Power flushing is the process by which heating systems are forcibly cleansed using water at high velocity, but low pressure, so that no physical damage is caused to the system. The process can be made even more effective with the addition of powerful cleansing and mobilising agents to breakdown the sludge and remove limescale build up. (top)
A Power flush is often carried out to restore a heating system to optimum efficiency. It can remove blockages, sludge, limescale and corrosion deposits. When carried out properly and thoroughly, radiators heat up more quickly (without cold spots) and the whole heating system will run more efficiently and quietly.
A clean and protected system also improves the boiler efficiency, helps the pump and diverter valves to last much longer and reduces corrosion. (top)
If some radiators don’t get hot, it may be that the system needs balancing. Hot water follows the path of least resistance and may bypass some areas of the heating system, if not correctly balanced. This may be due to a blockage in the pipework or simply that other radiators are taking all the heat! Reducing flow to hotter radiators may encourage other areas of the system to heat up. This tends to be an itterative process by adjusting the lockshield valves on each radiator. It should result in all radiators warming up at a similar rate. (top)
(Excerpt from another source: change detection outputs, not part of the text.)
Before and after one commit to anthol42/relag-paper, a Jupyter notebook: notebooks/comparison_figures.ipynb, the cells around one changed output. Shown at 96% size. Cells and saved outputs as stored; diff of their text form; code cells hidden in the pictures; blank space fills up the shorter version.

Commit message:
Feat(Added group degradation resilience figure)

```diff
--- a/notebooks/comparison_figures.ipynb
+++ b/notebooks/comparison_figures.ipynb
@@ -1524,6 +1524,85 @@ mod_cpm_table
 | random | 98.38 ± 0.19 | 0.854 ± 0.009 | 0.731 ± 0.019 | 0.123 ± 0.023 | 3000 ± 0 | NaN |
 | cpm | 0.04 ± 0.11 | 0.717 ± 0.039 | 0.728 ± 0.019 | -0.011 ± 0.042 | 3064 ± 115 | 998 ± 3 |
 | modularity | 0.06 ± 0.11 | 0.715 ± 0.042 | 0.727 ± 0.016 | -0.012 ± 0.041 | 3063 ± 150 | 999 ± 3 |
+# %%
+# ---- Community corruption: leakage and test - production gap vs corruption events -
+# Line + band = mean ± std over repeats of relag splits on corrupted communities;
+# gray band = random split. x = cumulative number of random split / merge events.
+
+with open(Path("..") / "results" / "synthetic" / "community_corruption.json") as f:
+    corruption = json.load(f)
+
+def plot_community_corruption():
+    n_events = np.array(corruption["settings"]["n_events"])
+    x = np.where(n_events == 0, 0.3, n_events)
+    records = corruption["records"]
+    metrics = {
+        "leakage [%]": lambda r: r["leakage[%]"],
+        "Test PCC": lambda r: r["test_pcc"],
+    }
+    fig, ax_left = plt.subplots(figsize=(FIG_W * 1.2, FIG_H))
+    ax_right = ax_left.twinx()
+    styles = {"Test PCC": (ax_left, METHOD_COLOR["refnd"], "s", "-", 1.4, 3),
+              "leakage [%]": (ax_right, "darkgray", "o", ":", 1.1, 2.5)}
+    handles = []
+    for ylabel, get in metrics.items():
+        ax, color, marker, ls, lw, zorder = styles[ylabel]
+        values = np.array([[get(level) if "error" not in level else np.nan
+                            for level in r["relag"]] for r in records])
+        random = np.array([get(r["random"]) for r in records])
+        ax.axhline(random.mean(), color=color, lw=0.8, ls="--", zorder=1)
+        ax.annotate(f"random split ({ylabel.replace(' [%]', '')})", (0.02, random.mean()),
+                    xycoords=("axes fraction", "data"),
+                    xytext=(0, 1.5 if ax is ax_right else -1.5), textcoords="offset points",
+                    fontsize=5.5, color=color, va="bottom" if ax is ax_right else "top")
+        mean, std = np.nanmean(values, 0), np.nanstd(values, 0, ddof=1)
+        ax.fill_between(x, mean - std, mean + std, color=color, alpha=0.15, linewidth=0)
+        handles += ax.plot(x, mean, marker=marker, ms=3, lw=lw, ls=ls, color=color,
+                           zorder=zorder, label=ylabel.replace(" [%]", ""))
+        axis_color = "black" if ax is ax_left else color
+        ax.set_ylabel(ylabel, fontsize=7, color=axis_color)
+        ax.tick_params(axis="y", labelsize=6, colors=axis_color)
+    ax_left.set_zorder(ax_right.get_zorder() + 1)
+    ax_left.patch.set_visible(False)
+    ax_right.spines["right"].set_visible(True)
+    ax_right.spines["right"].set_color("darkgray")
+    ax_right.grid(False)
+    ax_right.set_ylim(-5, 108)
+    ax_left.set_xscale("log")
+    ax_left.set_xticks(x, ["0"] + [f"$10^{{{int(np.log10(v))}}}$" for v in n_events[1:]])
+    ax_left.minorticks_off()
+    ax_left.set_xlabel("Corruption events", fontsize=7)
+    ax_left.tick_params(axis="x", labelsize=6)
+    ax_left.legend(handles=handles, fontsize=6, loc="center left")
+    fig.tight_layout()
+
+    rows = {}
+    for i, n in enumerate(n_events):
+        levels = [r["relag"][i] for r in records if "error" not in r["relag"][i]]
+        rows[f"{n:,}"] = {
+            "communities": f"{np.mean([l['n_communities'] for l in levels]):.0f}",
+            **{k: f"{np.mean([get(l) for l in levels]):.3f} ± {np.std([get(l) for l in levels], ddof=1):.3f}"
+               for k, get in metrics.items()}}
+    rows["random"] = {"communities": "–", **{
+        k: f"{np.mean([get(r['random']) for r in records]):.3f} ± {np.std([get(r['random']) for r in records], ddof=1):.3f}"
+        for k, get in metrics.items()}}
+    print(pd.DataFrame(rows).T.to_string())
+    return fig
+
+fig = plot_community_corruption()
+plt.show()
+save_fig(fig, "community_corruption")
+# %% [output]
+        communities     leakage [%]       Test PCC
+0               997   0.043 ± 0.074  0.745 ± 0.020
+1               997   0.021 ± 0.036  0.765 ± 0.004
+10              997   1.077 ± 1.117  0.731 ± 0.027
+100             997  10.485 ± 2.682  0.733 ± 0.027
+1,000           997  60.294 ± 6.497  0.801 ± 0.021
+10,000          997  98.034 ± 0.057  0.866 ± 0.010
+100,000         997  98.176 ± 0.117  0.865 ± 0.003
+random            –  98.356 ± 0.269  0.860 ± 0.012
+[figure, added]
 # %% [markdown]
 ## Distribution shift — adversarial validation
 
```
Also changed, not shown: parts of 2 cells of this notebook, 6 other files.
Thermostatic valves control the temperature of an individual room or area. They are fitted to your radiators (one per radiator and have an internal thermostat to enable temperature control to individual rooms around your home. (top)
This usually means trapped air at the top of your radiator. Bleeding the radiator should release the air and cure the problem. If this doesn’t help we suggest that you have your central heating checked by an expert in case there are any underlying system problems. (top)
Assuming the radiator has reached operating temperature, this usually implies there is a build up of sludge at the bottom of your radiator. In this situation the heating system will be operating inefficiently and should be attended to, sooner rather than later. We would advise that the heating system is checked over in case there are underlying system problems. (top)
This usually means that your central heating system is incorrectly balanced. This results in the heating water not flowing evenly to each radiator, and is best to have it checked by your local heating engineer. (top)